i've never been a fan of "political correctness". in fact, when i was more actively involved in social causes, i used to get a bit of a cheap thrill by baiting the sort of people who insisted that all evils in the world could be eliminated if we simply imposed restrictions on acceptable language and shamed anyone who didn't share our views.

i worked in an atmosphere that had a lot of that element to it and was routinely put down, sadly by other women, as a "bad feminist" because of the fact that i wore dresses and make-up and didn't apologise for it (feminist don't wear fishnets...), ignoring a lot of the more meaningful parts of my life and personality in favour of what they could see on the surface. so i know what it feels like to be on the receiving end of a politically correct diatribe and i don't have a lot of patience for it.

that said, now that i'm out in the "real" world (as opposed to an overly academic, self-reflecting dream-world), i am starting to notice a lot of the things that got these people so riled up to begin with. i was speaking to a couple of co-workers today and both of them, one of them a pretty senior person, were going on at some length about how they only wanted to have men as bosses, not women. i was pretty clear that i thought it was stupid to make assumptions based on gender either way (i've had bad bosses of both sexes), which immediately gets me branded as some political correct language cop cracking down on them for expressing opinions (it's amazing how many people equate challenging an opinion with challenging their right to hold that opinion).

how did i end up on the wrong end of both sides of this debate? i don't care what anyone says, it is asinine in this day and age to talk about women and men as somehow homogeneous groups (whether you're judging them from the left or the right). although this is common sense to me, it's apparently heresy to most individuals, who are afraid to disturb the convenient little compartments into which they place everybody. (i will also add that i think this is especially an issue with gender. i don't believe that it would have been considered acceptable for a co-worker to say she didn't want to work for anyone who was black, for instance, although i'm sure there are people who do say such things.)

although this has been in my mind today, it's something i've noticed a lot and on an ongoing basis. on the one hand, i detest it when anyone cries out that they're a victim every time someone says something that hurts their feelings. on the other hand, i hear enough stupid statements about others based on broad stereotypes, mostly from people who should know better, that i also understand the urge to yell.

and here i am, arguing with both sides and wondering why people are so hung up on maintaining their preconceived notions, even in the face of evidence that those notions have lost whatever marginal usefulness they might have had. i believe it was shaw who said that common sense was the least common of all senses. it's a statement that unfortunately seems to gain currency over time.

Comments

Andrew Evans said…
This is a great blog!

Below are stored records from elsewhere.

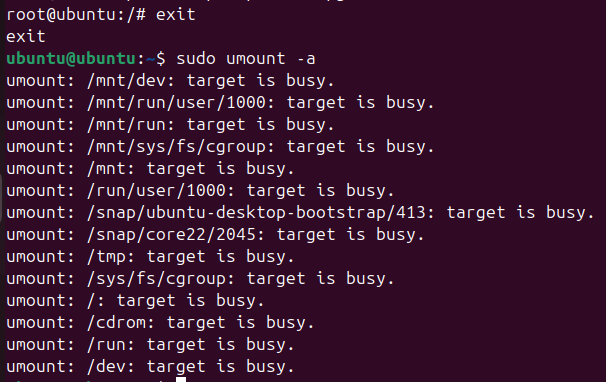
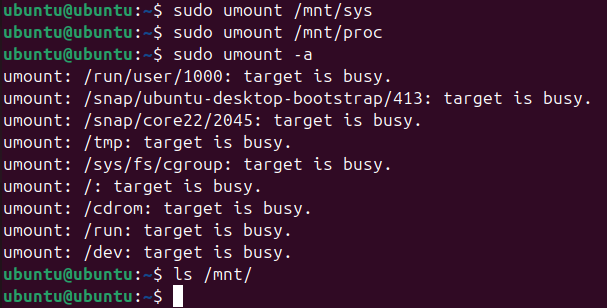
Detalls

Changed region(s): [[0.0, 0.0, 0.9802, 1.0], [0.7426, 0.526, 0.8614, 0.5844], [0.8614, 0.526, 0.9802, 0.5844]]

diff --git a/SP1/index.md b/SP1/index.md
@@ -194,25 +194,31 @@ grub-install /dev/sda; update-grub; exit
 
 ![Reinstal·lació Grub](../images/sp1/grub-reinstall.png)
 
-6. Desmuntem i podem comprovar al reiniciar que el GRUB es troba recuperat.
+6. Entrada **Windows**, error amb EFI
 
-| Desmuntem tot amb `umount -a`             | Comprovem que el grub es troba recuperat            |
-| ----------------------------------------- | --------------------------------------------------- |
-| ![Desmuntem](../images/sp1/desmuntem.png) | ![Grub Recuperat](../images/sp1/grub-recuperat.png) |
+En cas de realitzar allò i reiniciar i no veure l'entrada de Windows (al tenir EFI), realitzem el següent.
 
-### Extra
-
-En cas que posterior a realitzar allò i reiniciar i no veure l'entrada de Windows, realitzem el següent.
-Ho muntem novament tot, però en aquest cas d'extra muntem l'EFI que és el **sda5** en el meu cas.
+- Ho muntem novament tot, però en aquest cas d'extra muntem l'EFI que és el **sda5** en el meu cas.
+- I també instal·lem el paquet **`grub-efi-amd64`** per posteriorment al **grub-install** no doni error en l'arquitectura **`x86_64-efi`** i la ruta **`--efi-directory`**.
 
 ```bash
 sudo mount /dev/sda2 /mnt
+sudo mkdir -p /mnt/boot/efi
 sudo mount /dev/sda5 /mnt/boot/efi
-for i in /sys /proc /run /dev; do sudo mount --rbind "$i" "/mnt$i"; done
+for i in /sys /proc /run /dev; do sudo mount --bind "$i" "/mnt$i"; done
 chroot /mnt
-grub-install --target=x86_64-efi --efi-directory=/mnt/boot/efi --bootloader-id=GRUB
+sudo apt install -y grub-efi-amd64
+grub-install --target=x86_64-efi --efi-directory=/boot/efi --bootloader-id=GRUB
 update-grub
 ```
+
+![Grub EFI](../images/sp1/grubEFI.png)
+
+7. Desmuntem i podem comprovar en reiniciar que el GRUB es troba recuperat.
+
+| Desmuntem tot amb **`umount -a`**         | Comprovem que el grub es troba recuperat            |
+| ----------------------------------------- | --------------------------------------------------- |
+| ![Desmuntem](../images/sp1/desmuntem.png) | ![Grub Recuperat](../images/sp1/grub-recuperat.png) |
 
 ## Punts de restauració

I suggest you read Daphne Patei's book "Heterophobia" She is a gender studies professer in the states who seams to have a similair perspective to you when it comes to "identity politics". I am a straight, white male who performs stand up comedy. Challenging opinions held by women on stage is death to someone like me. I am not allowed to have opinions about women, unless they are positive, or men are ultimately to blame. I do not go out of my way to make fun of women, but if I see a hypocrisy withing the feminist movement or something that just doesn't make sense to me, I would like to voice it. Keep challenging those opinions, the world needs you to do it!
Andrew Evans
www.angryandrew.com
flora_mundi said…
haven't ever been shy about the opinions, so please drop by any time...

i can't help but notice that a disproportionate number of us common sense types seem to come from or have lived in halifax... must be all the extra fluoride in the water down there.

as long as you're here, why not read more?

losers?

just a short time ago, i waxed prosaic about trump supporters who felt betrayed by their candidate pursuing in office the exact things that he said he would. short version: i have no sympathy.

today is a bit different. in the wake of america's bombing of a syrian air strip, in response to a chemical weapons attack by the syrian government, my facebook and twitter feeds were peppered with plaintive shades of "we believed you". these are the people who heard trump say that he wanted the united states to step back and focus on defending its own. indeed, trump did say such things, over and over; america cannot be the policeman of the world. even arch-liberal cynics like me had to admit that this was a refreshing argument to hear from someone outside the paul family, and, could easily have been turned into trump's greatest argument against hillary clinton. [he chose to go another way, which also worked.]

trump also said, repeatedly, that america needed to invest heavily …

long division

after the united states election last year, there were the usual calls for the country to unite behind the new president. that never happens anymore, because, since george w. bush scored a victory in 2004, having launched the country into a war in iraq for no reason, the people on the losing side of a presidential election have been pretty bloody angry about it. democrats hated bush 43. republicans really hated obama. democrats really hate trump.

it didn't help that trump didn't make the typical conciliatory gestures like including a couple of members of the opposite party in his cabinet, or encouraging his party to proceed slowly with contentious legislation. barack obama arguably wasted at least two and as many as six years of his tenure as president trying to play peacemaker before he felt sufficiently safe to just say "screw you guys" and start governing around the ridiculous congress he was forced to deal with. not-giving-a-shit obama was the best president in …

don't speak

you might think that it sounds dramatic, but linguistic genocide is something that happens. people in power will go to great lengths to eradicate certain languages, not just for the sheer joy of making the world a lesser place, but as a way of beating down the culture that's associated with it. language has a unique reciprocal bond with culture, and every group that has attempted to break down another has recognised that forbidding a cultural group from communicating in their own language is an extremely effective way to tear apart their culture.

there are lots [and lots and lots and lots] of examples of this sort of thing, some successful, some not, but far too many to cover in one blog post. however, i thought it was worth looking at some languages that have been the subjects of active repression, and what the political consequences of that have been.

devastation :: the native north american languages :: it should come as no surprise that the largest genocide in history [by a ma…